DATASET RECORDS section start

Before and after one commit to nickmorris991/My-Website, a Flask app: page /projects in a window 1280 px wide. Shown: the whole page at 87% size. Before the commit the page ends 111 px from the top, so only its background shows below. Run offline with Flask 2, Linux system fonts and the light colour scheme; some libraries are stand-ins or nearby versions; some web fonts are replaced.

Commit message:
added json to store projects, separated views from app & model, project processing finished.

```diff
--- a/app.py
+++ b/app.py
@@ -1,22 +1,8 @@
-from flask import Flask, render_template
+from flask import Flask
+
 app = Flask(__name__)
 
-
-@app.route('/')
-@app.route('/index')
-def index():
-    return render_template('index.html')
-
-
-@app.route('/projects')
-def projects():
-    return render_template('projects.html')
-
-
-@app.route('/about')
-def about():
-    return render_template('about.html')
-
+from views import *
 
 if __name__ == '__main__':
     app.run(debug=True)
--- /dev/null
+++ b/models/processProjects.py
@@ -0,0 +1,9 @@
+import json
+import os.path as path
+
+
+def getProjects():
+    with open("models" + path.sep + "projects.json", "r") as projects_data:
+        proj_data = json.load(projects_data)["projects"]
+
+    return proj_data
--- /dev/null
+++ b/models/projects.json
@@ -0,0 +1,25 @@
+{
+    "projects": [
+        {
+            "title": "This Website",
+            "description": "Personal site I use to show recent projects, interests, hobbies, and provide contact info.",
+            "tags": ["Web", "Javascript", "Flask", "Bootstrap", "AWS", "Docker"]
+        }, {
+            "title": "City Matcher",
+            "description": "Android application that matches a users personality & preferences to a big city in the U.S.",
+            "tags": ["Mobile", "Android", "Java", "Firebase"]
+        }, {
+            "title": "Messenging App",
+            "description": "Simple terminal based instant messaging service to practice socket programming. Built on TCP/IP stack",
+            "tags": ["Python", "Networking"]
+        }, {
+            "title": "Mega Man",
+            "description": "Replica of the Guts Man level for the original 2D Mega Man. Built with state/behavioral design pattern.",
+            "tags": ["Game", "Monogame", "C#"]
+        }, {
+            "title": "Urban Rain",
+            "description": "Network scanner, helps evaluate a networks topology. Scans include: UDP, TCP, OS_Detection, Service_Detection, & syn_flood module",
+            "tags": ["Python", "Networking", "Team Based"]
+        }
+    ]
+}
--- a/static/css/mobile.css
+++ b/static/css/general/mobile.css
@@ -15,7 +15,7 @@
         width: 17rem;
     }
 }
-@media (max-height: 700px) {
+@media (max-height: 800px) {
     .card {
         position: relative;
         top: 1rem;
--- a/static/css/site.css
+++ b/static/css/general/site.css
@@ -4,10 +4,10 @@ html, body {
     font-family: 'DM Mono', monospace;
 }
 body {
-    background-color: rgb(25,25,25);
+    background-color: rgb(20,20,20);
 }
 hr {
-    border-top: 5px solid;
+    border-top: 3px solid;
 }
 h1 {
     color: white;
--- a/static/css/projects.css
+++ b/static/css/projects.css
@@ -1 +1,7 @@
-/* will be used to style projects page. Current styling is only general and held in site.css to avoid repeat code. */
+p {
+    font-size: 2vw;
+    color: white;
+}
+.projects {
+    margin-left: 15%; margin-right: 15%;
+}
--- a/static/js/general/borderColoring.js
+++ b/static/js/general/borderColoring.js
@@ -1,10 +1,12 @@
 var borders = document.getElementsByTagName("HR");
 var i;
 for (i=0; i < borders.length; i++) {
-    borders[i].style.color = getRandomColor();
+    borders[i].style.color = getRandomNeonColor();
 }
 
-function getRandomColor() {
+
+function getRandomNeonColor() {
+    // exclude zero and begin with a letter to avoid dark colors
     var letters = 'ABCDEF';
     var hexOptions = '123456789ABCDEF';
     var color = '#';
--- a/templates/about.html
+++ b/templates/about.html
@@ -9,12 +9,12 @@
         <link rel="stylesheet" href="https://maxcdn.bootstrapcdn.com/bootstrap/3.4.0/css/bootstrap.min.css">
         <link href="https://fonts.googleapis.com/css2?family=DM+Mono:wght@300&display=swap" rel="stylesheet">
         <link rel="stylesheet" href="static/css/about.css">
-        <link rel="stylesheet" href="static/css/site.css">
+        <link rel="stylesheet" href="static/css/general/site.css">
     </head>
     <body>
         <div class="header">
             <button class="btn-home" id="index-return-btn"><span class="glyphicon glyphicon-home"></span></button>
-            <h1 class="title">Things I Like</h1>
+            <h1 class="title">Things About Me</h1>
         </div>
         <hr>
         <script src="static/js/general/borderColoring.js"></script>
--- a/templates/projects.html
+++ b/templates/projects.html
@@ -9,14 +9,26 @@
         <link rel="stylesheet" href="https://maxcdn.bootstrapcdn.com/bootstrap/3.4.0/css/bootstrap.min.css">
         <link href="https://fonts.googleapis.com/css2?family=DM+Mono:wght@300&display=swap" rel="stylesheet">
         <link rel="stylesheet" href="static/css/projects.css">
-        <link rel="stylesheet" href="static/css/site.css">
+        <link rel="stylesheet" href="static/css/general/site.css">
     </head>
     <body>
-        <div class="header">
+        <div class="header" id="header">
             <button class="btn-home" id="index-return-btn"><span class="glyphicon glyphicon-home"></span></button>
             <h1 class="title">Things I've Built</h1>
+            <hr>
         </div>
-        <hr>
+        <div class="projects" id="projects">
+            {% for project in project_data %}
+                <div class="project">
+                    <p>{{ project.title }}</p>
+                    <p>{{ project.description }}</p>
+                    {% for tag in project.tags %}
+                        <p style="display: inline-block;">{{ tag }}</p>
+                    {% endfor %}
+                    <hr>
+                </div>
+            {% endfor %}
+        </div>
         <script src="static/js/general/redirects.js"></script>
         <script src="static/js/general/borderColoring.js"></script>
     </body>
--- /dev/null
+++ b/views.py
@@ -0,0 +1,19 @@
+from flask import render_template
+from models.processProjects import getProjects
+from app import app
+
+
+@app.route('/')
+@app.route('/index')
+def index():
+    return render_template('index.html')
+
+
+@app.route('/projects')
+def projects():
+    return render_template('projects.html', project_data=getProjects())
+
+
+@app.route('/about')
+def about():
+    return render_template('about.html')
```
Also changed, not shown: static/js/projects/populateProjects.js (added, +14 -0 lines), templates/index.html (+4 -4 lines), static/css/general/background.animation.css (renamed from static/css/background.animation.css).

DATASET RECORDS section end

EXERCISE GOAL:
Whichever lines of the records above hold the word "Website" should all be copied out.

EXERCISE RESPONSE:
Before and after one commit to nickmorris991/My-Website, a Flask app: page /projects in a window 1280 px wide. Shown: the whole page at 87% size. Before the commit the page ends 111 px from the top, so only its background shows below. Run offline with Flask 2, Linux system fonts and the light colour scheme; some libraries are stand-ins or nearby versions; some web fonts are replaced.
+            "title": "This Website",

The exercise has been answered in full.